From 2012

Gabon and Equatorial Guinea jointly organized the 2012 edition, being the second time that two countries host the event. Zambia won their first championship after beating Côte d’Ivoire (0-0 t.s. 8:7 per penalty). For the 2013 edition, Nigeria defeated Burkina Faso 1-0 to become champions for the third time in their history. In 2015, it was Equatorial Guinea’s turn to host the tournament. Côte d’Ivoire were crowned champions after defeating Ghana (0-0 t.s. 9:8 per penalty). Also, the Democratic Republic of Congo was again among the top four teams in the tournament after 17 years. Gabon is organising this year’s edition of the tournament (2017), which began on 14 January and ended on 5 February, consecrating Cameroon as the reigning champions.

The Trophy

Throughout the history of the CAF Africa Cup of Nations, three different trophies have been designed for the winners of the competition. First, the original bronze trophy was named Abdelaziz Abdallah Salem trophy bears the name of the first president of CAF, the Egyptian Abdelaziz Abdallah Salem.
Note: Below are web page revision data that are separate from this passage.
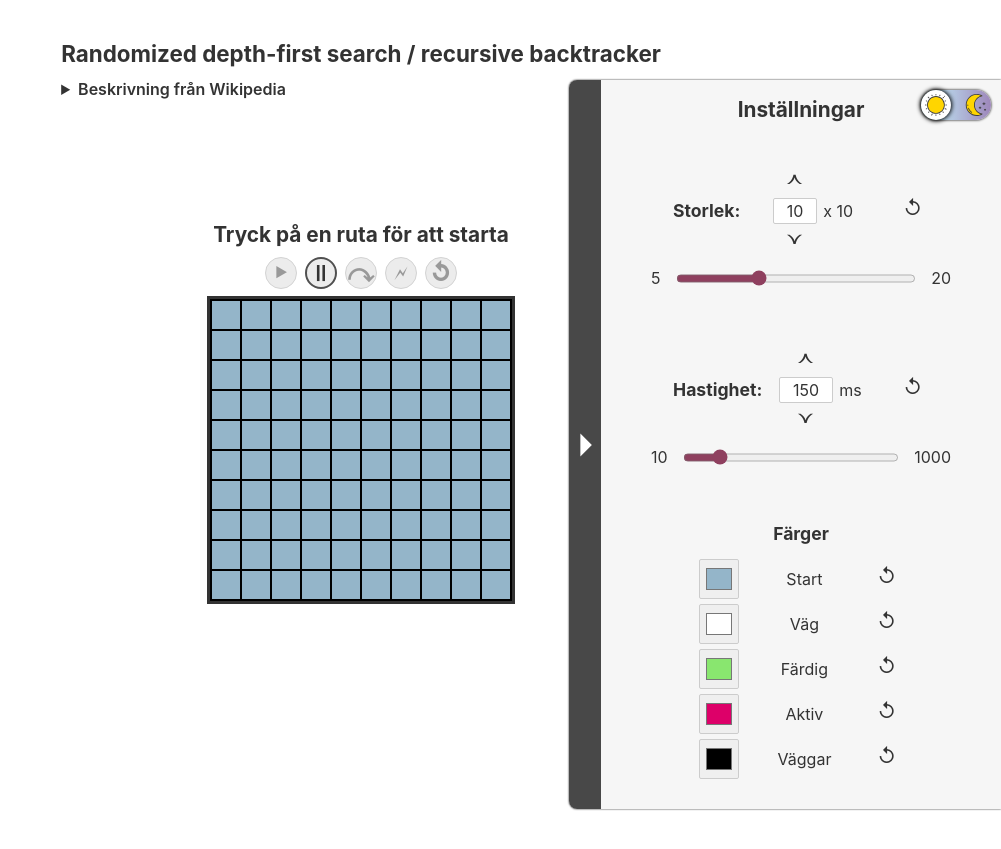
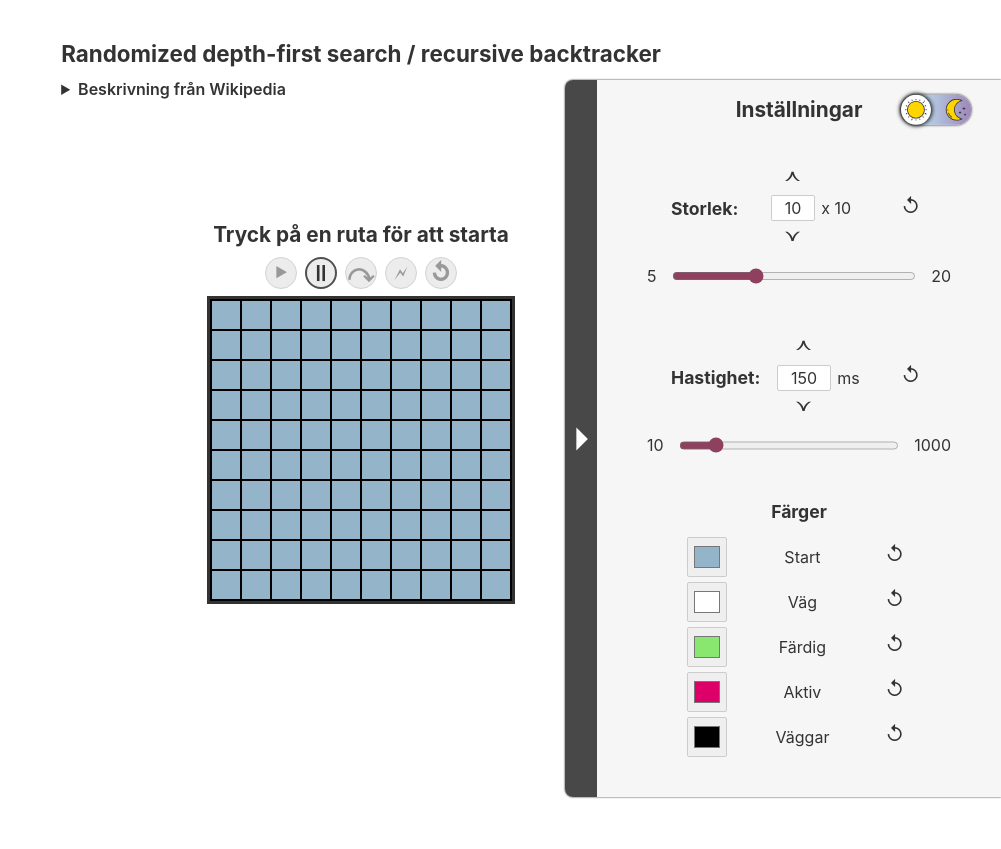
Before and after one commit to Alexander-Holm/maze-algorithm, a Svelte app: page / in a window 1280 px wide. Shown: the whole page, without its empty margins (279-1280 px from the left). Built offline with nearby package versions, Linux system fonts and the light colour scheme.

Commit message:
Placering av darkmode-button

```diff
--- a/src/components/DarkModeToggle.svelte
+++ b/src/components/DarkModeToggle.svelte
@@ -26,7 +26,8 @@
 <style>
     #dark-mode-toggle{
         position: absolute;
-        top: 10px; right: 10px;
+        top: 50%; right: -20px;
+        transform: translateY(-50%);
         /* font-size bestämmer storleken på allt */
         font-size: 1.9rem;
         height: 1em;
--- a/src/views/Settings.svelte
+++ b/src/views/Settings.svelte
@@ -36,15 +36,17 @@
         </button>
 
         <div class="expandable" class:closed>
-            <h2>Inställningar</h2>
-            <DarkModeToggle />
+            <div class="header">
+                <h2>Inställningar</h2>
+                <DarkModeToggle />
+            </div>
 
             <!-- Size -->
             <div class="group">
                 <!-- slider-label-container passar på både containern och label, inte gjort av misstag -->
                 <div class="slider-header">
                     <h3>Storlek:</h3>
-                    <div class="input__box-container">
+                    <div class="box-input-container">
                         <InputNumber
                             bind:value={size}
                             min={sliderSettings.size.min} max={sliderSettings.size.max} step={1}
@@ -65,7 +67,7 @@
                 <!-- slider-label-container passar på både containern och label, inte gjort av misstag -->
                 <div class="slider-header">
                     <h3>Hastighet: </h3>
-                    <div class="input__box-container">
+                    <div class="box-input-container">
                         <InputNumber
                             bind:value={speed}
                             min={sliderSettings.speed.min} max={sliderSettings.speed.max} step={1}
@@ -156,35 +158,28 @@
                 transform: rotateY(180deg);
             }
     .expandable{
-        position: relative;
-        align-self: center;
-        display: flex;
-        flex-direction: column;
-        align-items: center;
-
         background-color: rgba(245, 245, 245, 0.9);
-        width: 20rem;
-        padding-inline: 40px;
+        width: 19rem;
+        padding-inline: 50px;
         overflow: hidden;
         opacity: 1;
         transition: 0.35s ease-out;
-        transition-property: width, opacity;
+        transition-property: width, opacity, padding-inline;
     }
         .expandable.closed{
             width: 0;
             padding-inline: 0;
             opacity: 0;
         }
+    .header{
+        position: relative;
+        text-align: center;
+    }
     .group{
         width: 100%;
-        padding: 10px;
-        margin: 15px 0;
-        display: flex;
-        flex-direction: column;
-        box-sizing: border-box;
+        margin: 40px auto;
     }
     #color-settings{
-        align-items: stretch;
         width: 14rem;
         min-width: min-content;
         max-width: 100%;
@@ -200,12 +195,12 @@
         margin: auto;
         margin-bottom: 6px;
     }
-    .input__box-container{
+    .box-input-container{
         display: flex;
         align-items: center;
         margin-inline: 12px;
     }
-        .input__box-container span{
+        .box-input-container span{
             /*
                 Sätter width för att containern inte ska flytta sig
                 när längden text ändras, t.ex. 9 -> 10 (1 -> 2 tecken)
@@ -222,6 +217,7 @@
         text-align: center;
     }
 
+
     /* Dark mode */
     :global([data-dark-mode = true]) .expandable{
         background-color: rgba(50, 55, 55, 0.99);
```
Also changed, not shown: public/build/bundle.css, public/build/bundle.js, 1 other file (tests, documents, lock files or other folders).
When Ghana took the title for the third time in 1978, they earned the right to keep it forever.

A second trophy was brought into play between 1980 and 2000, called the African Unity Trophy, was transferred from the Higher Council for Sports in Africa to CAF in 1980. The Olympic rings were inscribed with a map of Africa. Cameroon, on the occasion of its third victory of the competition during this period, was able to hold the trophy permanently.

Since 2001, a third trophy is awarded in game in each edition, gold-plated, it is a tower on top of which there is a world, which includes Africa, which was designed and manufactured in Italy by the same company for the FIFA World Cups.